Beautiful though this system might be, it does mean that a single letter might appear multiple times in LaTrobe’s, Gipps’ or the Secretary of State’s archives, and may appear yet again in collections of correspondence bundled up for a special report. Likewise for my Canadian material, I’m working from a single archive divided up into separate files in my computer, and thus of no use to anyone else but me in finding where it is in my own records. But each document also has its own numbering used in other archives and microfilms- and this is the information that is important for footnotes. What I needed was a way of identifying an item and noting all the different numberings it might have in the major archives that I am working in.
So I have developed a very basic database that shows the date of the correspondence, the names of sender and recipients, enough identifying information for me to know what it’s about, where it is in my own computer files and then the number it has in the major collections used by researchers generally that I would record in a footnote.
I stop at three locations- there are no doubt more, but this is probably enough. The majority of entries relate to correspondence, but I also put newspaper articles in as well. When I view it as a table, it runs chronologically.

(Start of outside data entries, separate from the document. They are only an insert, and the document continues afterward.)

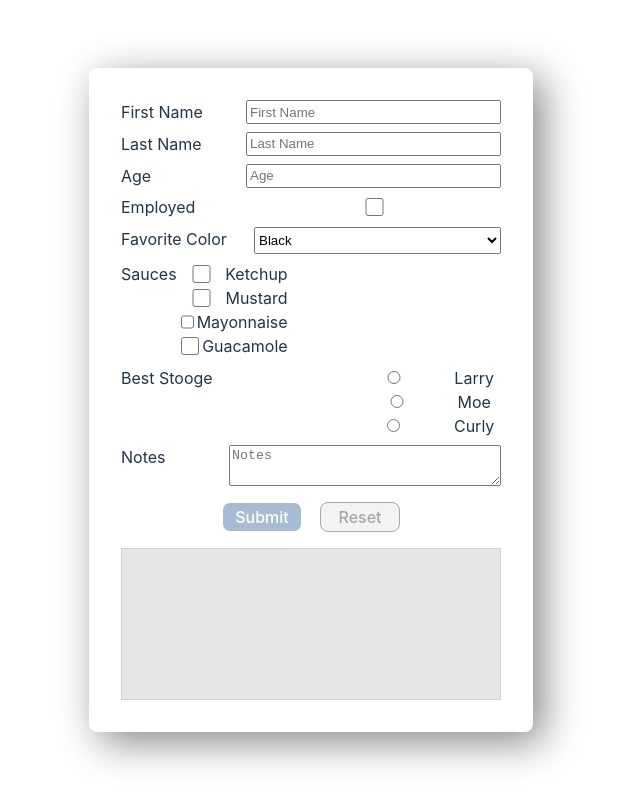
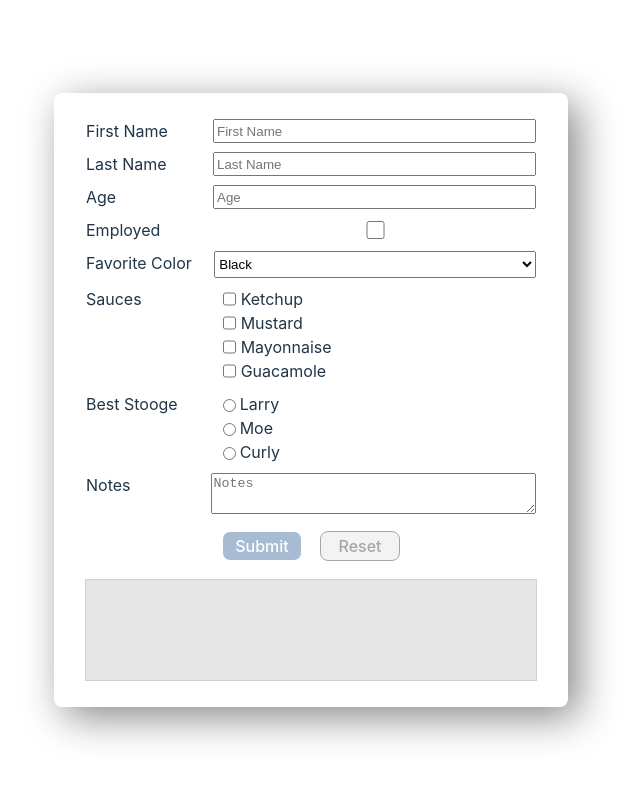
Before and after one commit to kevinbrane/Mastering-Forms-in-React, a React (Vite) app: page / in a window 1280 px wide. Shown: the whole page, without its empty margins (329-969 px from the left). Built offline with nearby package versions, Linux system fonts and the light colour scheme.

Commit message:
styles added

```diff
--- a/src/Components/Form.jsx
+++ b/src/Components/Form.jsx
@@ -14,13 +14,15 @@ const Form = () => {
     setFormData(data);
     }
 
-    const onReset = (data) => {
-    console.log(data);
-    setResetFormData(data);
+    const onReset = (formData) => {
+    setResetFormData(formData);
+
     }
 
     return (
+        <>
             <div className='form-container'>
+                <div className='sub-form-container'>
                     <form onSubmit={handleSubmit(onSubmit)}>
                         <div>
                             <label htmlFor="">First Name</label>
@@ -50,35 +52,40 @@ const Form = () => {
                         </div>
                         <div className='sauces-container'>
                             <label htmlFor="" className='sauces1'>Sauces</label>
+                            <div className='sauces-sub-container'>
                                 <div className='sauces'>
-                        <div>
                                     <input type="checkbox" value='ketchup' {...register('sauce')}/>
                                     <label htmlFor="">Ketchup</label>
                                 </div>
-                        <div>
+                                <div className='sauces'>
                                     <input type="checkbox" value='mustard' {...register('sauce')}/>
                                     <label htmlFor="">Mustard</label>
                                 </div>
-                        <div>
+                                <div className='sauces'>
                                     <input type="checkbox" value='mayonaisse' {...register('sauce')}/>
                                     <label htmlFor="">Mayonnaise</label>
                                 </div>
-                        <div>
+                                <div className='sauces'>
                                     <input type="checkbox" value='guacamole' {...register('sauce')}/>
                                     <label htmlFor="">Guacamole</label>
                                 </div>
                             </div>
-
                         </div>
-                <div>
+                        <div className='bestStooge-container'>
                             <label htmlFor="">Best Stooge</label>
-                    <div>
+                            <div className='bestStooge-sub-container'>
+                                <div className='stooge'>
                                     <input type="radio" {...register('bestStooge')} />
                                     <label htmlFor="">Larry</label>
+                                </div>
+                                <div className='stooge'>
                                     <input type="radio" {...register('bestStooge')} />
                                     <label htmlFor="">Moe</label>
+                                </div>
+                                <div className='stooge'>
                                     <input type="radio" {...register('bestStooge')} />
                                     <label htmlFor="">Curly</label>
+                                </div>
                             </div>
                         </div>
                         <div>
@@ -89,13 +96,15 @@ const Form = () => {
                             <button type="submit" className='submit-button'>Submit</button>
                             <button type='reset' className='reset-button'>Reset</button>
                         </div>
+                    </form>
+                </div>
                 <div className='object-container'>
                     <pre>
                         {JSON.stringify(formData, null, 2)}
                     </pre>
                 </div>
-            </form>
             </div>
+        </>
     );
 }
 
--- a/src/Styles/Form.css
+++ b/src/Styles/Form.css
@@ -3,8 +3,8 @@
     flex-direction: column;
     align-items: center;
     justify-content: center;
-    width: 380px;
-    height: 600px;
+    width: 450px;
+    height: 550px;
     padding: 2em;
     border-radius: 8px;
     box-shadow: -webkit-box-shadow: 10px 10px 40px 0px rgba(0,0,0,0.48);
@@ -14,12 +14,16 @@
 
 form {
     width: 100%;
-    height: 100%;
+    height: 450px;
     display: flex;
     flex-direction: column;
     justify-content: space-between;
 }
 
+.sub-form-container{
+    height: 100%;
+    width: 100%;
+}
 
 form > div{
     display: flex;
@@ -27,35 +31,53 @@ form > div{
 }
 
 div > input {
-    width: 65%;
+    width: 70%;
 }
 
 div > select {
-    width: 65%;
+    width: 71.5%;
     height: 2em;
 }
 
 .sauces-container{
     display: flex;
     justify-content: flex-start;
+    gap: 77px;
 }
 
-.sauces{
+.sauces-sub-container{
     display: flex;
     flex-direction: column;
 }
 
-.sauces > input {
+.sauces {
     display: flex;
-    align-items: center;
+    gap: 2px;
 }
 
-.sauces > div{
+.sauces > input {
+    width: auto;
+}
+
+.bestStooge-container{
     display: flex;
+    justify-content: flex-start;
+    gap: 40px;
+}
+
+.bestStooge-sub-container{
+    display: flex;
+    flex-direction: column;
+    width: 50px;
+}
+
+.stooge{
+    display: flex;
+    gap: 1px;
 }
 
 .notes{
-    width: 70%;
+    width: 71%;
     height: 35px;
 }
 
@@ -90,12 +112,19 @@ div > select {
 }
 
 .object-container{
+    margin-top: 10px;
     background-color: #e5e5e5;
     border: 1px solid;
     border-color: #d1d1d1;
-    height: 150px;
+    min-height: 100px;
+    width: 100%;
 }
 
 .object-container > pre {
+    display: flex;
+    justify-content: flex-start;
+    text-align: left;
     margin-left: 8px;
+    font-size: smaller;
+    font-weight: 600;
 }
```
Lines whose indentation alone changed are shown as unchanged.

I feel a little sheepish admitting to such a paltry database. It is an idiosyncratic little thing, of minimal use to anyone else, but invaluable for me- and that’s probably the most important thing. No doubt others would say “But why don’t you use ——- instead?” and they’d probably be right. I think, though, at some stage you need to stop shopping around for the perfect program, and just sit down and start putting some data into it and using the damned thing. When I reach its limitations and become frustrated, then I’ll either learn the extra functions I need within the program, or look for something else. In the meantime, this works okay for me and I’m just getting on with it.